The technology surrounding the Voyage project has got me thinking.
I wonder how you would feel about the prospect of being able to sample at a deep, detailed, micro, level - at the level of vowel sounds - Agnetha and Frida's singing voices, taken from their solo and ABBA recordings? Imagine that by doing this it would be possible to 'construct' a realistic-sounding duet 'performance' and recording of Agnetha and Frida 'singing', say, I Know Him So Well. Not to mention other possibilities!
Do you find this idea a turn-off, or would you welcome it? I view it with a mixture of being intrigued, excited, and feeling slightly disturbed.
richard , I would welcome it, but with some reservations.
What you're talking about is vocal synthesis - as for "deep, detailed, micro, level" I'll assume you're leaning toward the machine learning side... deepfake, and not the VOCALOID-esque iteration (that one with robotic inflection)
Within today's technology, it has yet to be perfected. It's possible but it'll have to be pushed out of the limitations to get to that.
Machine learning based vocal synthesis is mostly rough, but could be winged out with some fine-tuning, though not convincingly enough so far in this century.
A YouTube channel called Vocal Synthesis has attempted to grab as many vocal samples available to get a profile of Frank Sinatra's voice just to sing a handful of songs he'd be unlikely to sing. (Dancing Queen)
The result is mostly rough; not even fine-tuning by others could save it in this capability. That channel is also a proof of concept that it could handle conversational voices well (and we'll never run out of Frida and Agnetha saying "Hello California, we're here!" or "Bonjour Paris".)
There's possible scenarios that can reach to the point of uncanny valley. One of them involves a large number of vocal samples (good if it accounts for rising tone, falling tone, speaking Swedish, all of that), a better model built on it, and something groundbreaking yet proprietary (a better learning model or algorithm, I suppose), or the good old reliable open source.
Given the abundance of recent internet memes using models of vocal synthesis to make a joke come to life, one would assume that the benefits outweigh the risks. I fall into that camp where indeed it outweighs the risks - as long as there is solution to detect and distinguish synthesized voice from recorded, pure voice.
There's so many debates regarding this, and it's intriguing for a phenomenon that just took off years ago.
I would also like to comment that ABBA or Polar Music would make a smart move to protect their voices, if they do use this vocal synthesis technology. x

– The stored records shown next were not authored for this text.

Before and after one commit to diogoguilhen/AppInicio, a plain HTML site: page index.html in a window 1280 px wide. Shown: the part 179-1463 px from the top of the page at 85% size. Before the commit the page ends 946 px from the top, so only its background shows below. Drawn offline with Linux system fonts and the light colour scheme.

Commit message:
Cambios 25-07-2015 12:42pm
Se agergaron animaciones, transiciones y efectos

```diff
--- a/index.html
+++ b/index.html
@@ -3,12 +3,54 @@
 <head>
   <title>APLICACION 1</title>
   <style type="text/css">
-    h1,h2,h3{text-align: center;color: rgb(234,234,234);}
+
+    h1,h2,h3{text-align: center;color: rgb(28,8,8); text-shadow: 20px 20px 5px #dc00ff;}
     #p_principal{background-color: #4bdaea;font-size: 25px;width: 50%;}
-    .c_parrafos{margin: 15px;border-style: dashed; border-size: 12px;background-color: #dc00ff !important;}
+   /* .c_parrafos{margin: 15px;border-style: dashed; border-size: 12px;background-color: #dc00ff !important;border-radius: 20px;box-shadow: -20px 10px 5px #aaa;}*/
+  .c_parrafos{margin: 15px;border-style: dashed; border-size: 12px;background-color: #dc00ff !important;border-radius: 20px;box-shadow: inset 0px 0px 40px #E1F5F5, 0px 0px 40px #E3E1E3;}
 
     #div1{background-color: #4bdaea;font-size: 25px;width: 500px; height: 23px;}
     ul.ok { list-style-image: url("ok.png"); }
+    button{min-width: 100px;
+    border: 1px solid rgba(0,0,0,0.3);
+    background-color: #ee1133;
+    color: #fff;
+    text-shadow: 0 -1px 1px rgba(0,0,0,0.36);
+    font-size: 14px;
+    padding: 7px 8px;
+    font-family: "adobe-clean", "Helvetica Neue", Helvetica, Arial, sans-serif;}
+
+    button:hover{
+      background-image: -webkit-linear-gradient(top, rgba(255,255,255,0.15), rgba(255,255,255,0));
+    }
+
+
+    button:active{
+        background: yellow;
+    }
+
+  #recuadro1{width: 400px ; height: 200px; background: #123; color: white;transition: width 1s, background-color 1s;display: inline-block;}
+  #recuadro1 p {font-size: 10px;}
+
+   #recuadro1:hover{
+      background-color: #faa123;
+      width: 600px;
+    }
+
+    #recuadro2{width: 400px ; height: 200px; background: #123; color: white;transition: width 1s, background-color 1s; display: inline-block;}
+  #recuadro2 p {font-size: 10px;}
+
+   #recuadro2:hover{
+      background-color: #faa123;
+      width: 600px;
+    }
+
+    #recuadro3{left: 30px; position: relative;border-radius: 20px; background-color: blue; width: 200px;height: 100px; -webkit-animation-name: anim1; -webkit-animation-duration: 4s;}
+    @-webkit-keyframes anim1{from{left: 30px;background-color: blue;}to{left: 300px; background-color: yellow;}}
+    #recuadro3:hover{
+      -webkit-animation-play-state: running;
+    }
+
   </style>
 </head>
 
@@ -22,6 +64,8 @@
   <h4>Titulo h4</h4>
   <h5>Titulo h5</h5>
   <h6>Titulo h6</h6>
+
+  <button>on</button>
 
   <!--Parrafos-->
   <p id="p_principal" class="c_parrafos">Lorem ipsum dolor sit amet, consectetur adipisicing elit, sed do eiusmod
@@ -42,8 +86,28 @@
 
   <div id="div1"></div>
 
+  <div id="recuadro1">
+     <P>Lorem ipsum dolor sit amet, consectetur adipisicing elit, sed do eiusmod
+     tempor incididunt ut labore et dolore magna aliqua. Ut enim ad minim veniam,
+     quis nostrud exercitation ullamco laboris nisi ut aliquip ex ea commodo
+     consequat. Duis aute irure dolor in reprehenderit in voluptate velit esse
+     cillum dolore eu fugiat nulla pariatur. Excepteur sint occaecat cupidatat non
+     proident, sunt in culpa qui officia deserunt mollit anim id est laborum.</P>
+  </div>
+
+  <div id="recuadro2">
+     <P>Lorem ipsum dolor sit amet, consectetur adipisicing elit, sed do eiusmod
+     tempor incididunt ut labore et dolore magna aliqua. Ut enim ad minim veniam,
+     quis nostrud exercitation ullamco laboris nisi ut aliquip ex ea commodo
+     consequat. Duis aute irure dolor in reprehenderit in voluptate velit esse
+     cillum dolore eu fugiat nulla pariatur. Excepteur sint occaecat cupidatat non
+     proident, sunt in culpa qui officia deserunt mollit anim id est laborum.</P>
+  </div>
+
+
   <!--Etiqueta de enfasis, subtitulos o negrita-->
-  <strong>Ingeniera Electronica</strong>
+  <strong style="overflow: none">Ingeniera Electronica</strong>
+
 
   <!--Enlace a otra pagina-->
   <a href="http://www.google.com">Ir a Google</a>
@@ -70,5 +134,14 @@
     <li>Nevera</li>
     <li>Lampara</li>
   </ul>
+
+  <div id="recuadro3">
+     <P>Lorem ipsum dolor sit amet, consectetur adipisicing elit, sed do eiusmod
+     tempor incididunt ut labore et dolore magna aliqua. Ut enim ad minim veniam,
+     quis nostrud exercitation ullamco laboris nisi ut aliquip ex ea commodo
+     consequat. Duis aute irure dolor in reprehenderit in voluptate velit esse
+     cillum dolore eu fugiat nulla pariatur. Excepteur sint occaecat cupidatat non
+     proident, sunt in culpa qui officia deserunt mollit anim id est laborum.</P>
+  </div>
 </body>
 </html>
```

Thanks, Jonathan. Your response was far better than my cursorily set-out post deserved! You've covered it far more capably than I could. Of course, the technical challenges of getting a convincing artifact of their voices is difficult enough, let alone the copyright and ethical issues you've pointed out.
I feel that in the future anything will be possible. Do I think that means anything should be done? No. But my opinion doesn't and won't matter because it will happen anyway. I believe there's a cut-off point but who decides where that is? Not everybody is keen on the Abbatars. Many have quite anti views about it. But still it's here, the genie is out of the bottle. I'm all for the Abbatars but that doesn't mean I think it would be good to hear Agnetha and Frida sing I Know Him So Well using vocal trickery. It would sure be interesting but it sits uneasily with me.